>>>>>

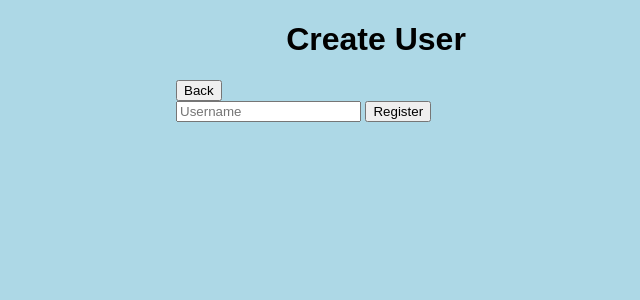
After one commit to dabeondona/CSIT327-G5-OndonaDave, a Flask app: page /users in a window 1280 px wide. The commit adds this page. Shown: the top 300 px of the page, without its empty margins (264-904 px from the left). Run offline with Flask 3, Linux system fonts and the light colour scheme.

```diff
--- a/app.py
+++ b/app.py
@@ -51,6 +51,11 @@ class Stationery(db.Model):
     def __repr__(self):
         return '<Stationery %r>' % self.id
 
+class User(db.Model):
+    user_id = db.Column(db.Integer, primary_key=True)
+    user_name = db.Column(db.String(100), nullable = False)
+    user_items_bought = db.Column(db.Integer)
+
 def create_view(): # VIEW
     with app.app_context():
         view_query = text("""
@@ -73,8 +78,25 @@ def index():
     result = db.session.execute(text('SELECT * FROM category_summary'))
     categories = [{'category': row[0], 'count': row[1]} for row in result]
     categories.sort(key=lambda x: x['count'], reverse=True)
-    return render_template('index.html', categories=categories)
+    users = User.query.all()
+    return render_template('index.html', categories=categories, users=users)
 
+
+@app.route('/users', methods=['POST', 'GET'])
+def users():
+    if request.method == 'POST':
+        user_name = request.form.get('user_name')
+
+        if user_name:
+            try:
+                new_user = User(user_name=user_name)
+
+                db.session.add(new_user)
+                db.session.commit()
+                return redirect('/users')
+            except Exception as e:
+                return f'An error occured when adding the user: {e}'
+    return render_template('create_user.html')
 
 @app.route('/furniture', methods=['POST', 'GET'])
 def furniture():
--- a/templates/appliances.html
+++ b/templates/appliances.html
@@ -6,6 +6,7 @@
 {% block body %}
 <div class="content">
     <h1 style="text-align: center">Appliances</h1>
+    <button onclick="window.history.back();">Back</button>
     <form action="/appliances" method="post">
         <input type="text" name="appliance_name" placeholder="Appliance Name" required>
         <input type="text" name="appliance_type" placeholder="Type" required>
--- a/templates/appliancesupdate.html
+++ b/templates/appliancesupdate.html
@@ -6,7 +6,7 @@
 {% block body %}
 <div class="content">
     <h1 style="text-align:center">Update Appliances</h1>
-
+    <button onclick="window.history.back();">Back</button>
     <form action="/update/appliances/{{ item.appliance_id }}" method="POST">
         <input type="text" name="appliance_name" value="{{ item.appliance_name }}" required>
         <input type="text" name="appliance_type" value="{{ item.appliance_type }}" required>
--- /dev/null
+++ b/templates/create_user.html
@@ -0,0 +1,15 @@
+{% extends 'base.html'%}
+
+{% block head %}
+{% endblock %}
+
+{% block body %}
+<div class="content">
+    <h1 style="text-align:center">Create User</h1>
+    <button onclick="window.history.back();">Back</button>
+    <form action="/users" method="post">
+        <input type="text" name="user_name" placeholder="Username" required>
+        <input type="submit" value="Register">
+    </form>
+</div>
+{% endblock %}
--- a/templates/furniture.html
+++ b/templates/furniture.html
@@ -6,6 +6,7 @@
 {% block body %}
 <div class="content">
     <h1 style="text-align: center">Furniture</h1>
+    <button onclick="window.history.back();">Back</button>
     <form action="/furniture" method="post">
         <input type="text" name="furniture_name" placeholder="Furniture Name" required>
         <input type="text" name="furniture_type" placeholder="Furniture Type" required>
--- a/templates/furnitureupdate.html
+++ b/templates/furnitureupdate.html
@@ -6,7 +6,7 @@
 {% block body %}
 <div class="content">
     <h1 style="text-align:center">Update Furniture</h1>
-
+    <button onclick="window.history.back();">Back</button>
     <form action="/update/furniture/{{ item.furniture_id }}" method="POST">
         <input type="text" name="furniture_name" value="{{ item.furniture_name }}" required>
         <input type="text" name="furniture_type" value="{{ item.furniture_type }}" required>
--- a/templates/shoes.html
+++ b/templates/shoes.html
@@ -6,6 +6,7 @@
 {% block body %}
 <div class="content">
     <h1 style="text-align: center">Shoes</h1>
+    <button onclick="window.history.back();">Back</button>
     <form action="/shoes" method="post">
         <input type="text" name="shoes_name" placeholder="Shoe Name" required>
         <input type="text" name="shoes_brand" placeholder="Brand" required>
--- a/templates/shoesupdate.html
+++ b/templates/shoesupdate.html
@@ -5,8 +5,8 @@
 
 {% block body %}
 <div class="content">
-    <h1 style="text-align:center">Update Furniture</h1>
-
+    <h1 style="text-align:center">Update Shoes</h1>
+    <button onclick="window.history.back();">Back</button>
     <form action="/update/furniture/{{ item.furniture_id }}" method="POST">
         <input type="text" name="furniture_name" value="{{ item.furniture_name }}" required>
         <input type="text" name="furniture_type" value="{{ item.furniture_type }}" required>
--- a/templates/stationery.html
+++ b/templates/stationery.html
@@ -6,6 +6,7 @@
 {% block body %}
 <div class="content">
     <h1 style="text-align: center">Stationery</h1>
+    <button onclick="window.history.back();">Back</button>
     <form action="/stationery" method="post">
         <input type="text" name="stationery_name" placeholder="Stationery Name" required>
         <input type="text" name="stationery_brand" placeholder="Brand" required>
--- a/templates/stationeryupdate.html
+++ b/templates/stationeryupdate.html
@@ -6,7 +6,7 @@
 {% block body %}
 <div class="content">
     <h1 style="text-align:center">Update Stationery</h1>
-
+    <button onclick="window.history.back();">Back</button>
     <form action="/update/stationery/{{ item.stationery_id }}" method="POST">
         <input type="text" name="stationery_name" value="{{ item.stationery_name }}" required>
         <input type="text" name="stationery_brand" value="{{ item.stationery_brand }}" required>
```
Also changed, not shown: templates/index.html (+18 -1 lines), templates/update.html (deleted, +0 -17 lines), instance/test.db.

<<<<<

All entries should be given again exactly, except that pictures are to be excluded.

After one commit to dabeondona/CSIT327-G5-OndonaDave, a Flask app: page /users in a window 1280 px wide. The commit adds this page. Shown: the top 300 px of the page, without its empty margins (264-904 px from the left). Run offline with Flask 3, Linux system fonts and the light colour scheme.

```diff
--- a/app.py
+++ b/app.py
@@ -51,6 +51,11 @@ class Stationery(db.Model):
     def __repr__(self):
         return '<Stationery %r>' % self.id
 
+class User(db.Model):
+    user_id = db.Column(db.Integer, primary_key=True)
+    user_name = db.Column(db.String(100), nullable = False)
+    user_items_bought = db.Column(db.Integer)
+
 def create_view(): # VIEW
     with app.app_context():
         view_query = text("""
@@ -73,8 +78,25 @@ def index():
     result = db.session.execute(text('SELECT * FROM category_summary'))
     categories = [{'category': row[0], 'count': row[1]} for row in result]
     categories.sort(key=lambda x: x['count'], reverse=True)
-    return render_template('index.html', categories=categories)
+    users = User.query.all()
+    return render_template('index.html', categories=categories, users=users)
 
+
+@app.route('/users', methods=['POST', 'GET'])
+def users():
+    if request.method == 'POST':
+        user_name = request.form.get('user_name')
+
+        if user_name:
+            try:
+                new_user = User(user_name=user_name)
+
+                db.session.add(new_user)
+                db.session.commit()
+                return redirect('/users')
+            except Exception as e:
+                return f'An error occured when adding the user: {e}'
+    return render_template('create_user.html')
 
 @app.route('/furniture', methods=['POST', 'GET'])
 def furniture():
--- a/templates/appliances.html
+++ b/templates/appliances.html
@@ -6,6 +6,7 @@
 {% block body %}
 <div class="content">
     <h1 style="text-align: center">Appliances</h1>
+    <button onclick="window.history.back();">Back</button>
     <form action="/appliances" method="post">
         <input type="text" name="appliance_name" placeholder="Appliance Name" required>
         <input type="text" name="appliance_type" placeholder="Type" required>
--- a/templates/appliancesupdate.html
+++ b/templates/appliancesupdate.html
@@ -6,7 +6,7 @@
 {% block body %}
 <div class="content">
     <h1 style="text-align:center">Update Appliances</h1>
-
+    <button onclick="window.history.back();">Back</button>
     <form action="/update/appliances/{{ item.appliance_id }}" method="POST">
         <input type="text" name="appliance_name" value="{{ item.appliance_name }}" required>
         <input type="text" name="appliance_type" value="{{ item.appliance_type }}" required>
--- /dev/null
+++ b/templates/create_user.html
@@ -0,0 +1,15 @@
+{% extends 'base.html'%}
+
+{% block head %}
+{% endblock %}
+
+{% block body %}
+<div class="content">
+    <h1 style="text-align:center">Create User</h1>
+    <button onclick="window.history.back();">Back</button>
+    <form action="/users" method="post">
+        <input type="text" name="user_name" placeholder="Username" required>
+        <input type="submit" value="Register">
+    </form>
+</div>
+{% endblock %}
--- a/templates/furniture.html
+++ b/templates/furniture.html
@@ -6,6 +6,7 @@
 {% block body %}
 <div class="content">
     <h1 style="text-align: center">Furniture</h1>
+    <button onclick="window.history.back();">Back</button>
     <form action="/furniture" method="post">
         <input type="text" name="furniture_name" placeholder="Furniture Name" required>
         <input type="text" name="furniture_type" placeholder="Furniture Type" required>
--- a/templates/furnitureupdate.html
+++ b/templates/furnitureupdate.html
@@ -6,7 +6,7 @@
 {% block body %}
 <div class="content">
     <h1 style="text-align:center">Update Furniture</h1>
-
+    <button onclick="window.history.back();">Back</button>
     <form action="/update/furniture/{{ item.furniture_id }}" method="POST">
         <input type="text" name="furniture_name" value="{{ item.furniture_name }}" required>
         <input type="text" name="furniture_type" value="{{ item.furniture_type }}" required>
--- a/templates/shoes.html
+++ b/templates/shoes.html
@@ -6,6 +6,7 @@
 {% block body %}
 <div class="content">
     <h1 style="text-align: center">Shoes</h1>
+    <button onclick="window.history.back();">Back</button>
     <form action="/shoes" method="post">
         <input type="text" name="shoes_name" placeholder="Shoe Name" required>
         <input type="text" name="shoes_brand" placeholder="Brand" required>
--- a/templates/shoesupdate.html
+++ b/templates/shoesupdate.html
@@ -5,8 +5,8 @@
 
 {% block body %}
 <div class="content">
-    <h1 style="text-align:center">Update Furniture</h1>
-
+    <h1 style="text-align:center">Update Shoes</h1>
+    <button onclick="window.history.back();">Back</button>
     <form action="/update/furniture/{{ item.furniture_id }}" method="POST">
         <input type="text" name="furniture_name" value="{{ item.furniture_name }}" required>
         <input type="text" name="furniture_type" value="{{ item.furniture_type }}" required>
--- a/templates/stationery.html
+++ b/templates/stationery.html
@@ -6,6 +6,7 @@
 {% block body %}
 <div class="content">
     <h1 style="text-align: center">Stationery</h1>
+    <button onclick="window.history.back();">Back</button>
     <form action="/stationery" method="post">
         <input type="text" name="stationery_name" placeholder="Stationery Name" required>
         <input type="text" name="stationery_brand" placeholder="Brand" required>
--- a/templates/stationeryupdate.html
+++ b/templates/stationeryupdate.html
@@ -6,7 +6,7 @@
 {% block body %}
 <div class="content">
     <h1 style="text-align:center">Update Stationery</h1>
-
+    <button onclick="window.history.back();">Back</button>
     <form action="/update/stationery/{{ item.stationery_id }}" method="POST">
         <input type="text" name="stationery_name" value="{{ item.stationery_name }}" required>
         <input type="text" name="stationery_brand" value="{{ item.stationery_brand }}" required>
```
Also changed, not shown: templates/index.html (+18 -1 lines), templates/update.html (deleted, +0 -17 lines), instance/test.db.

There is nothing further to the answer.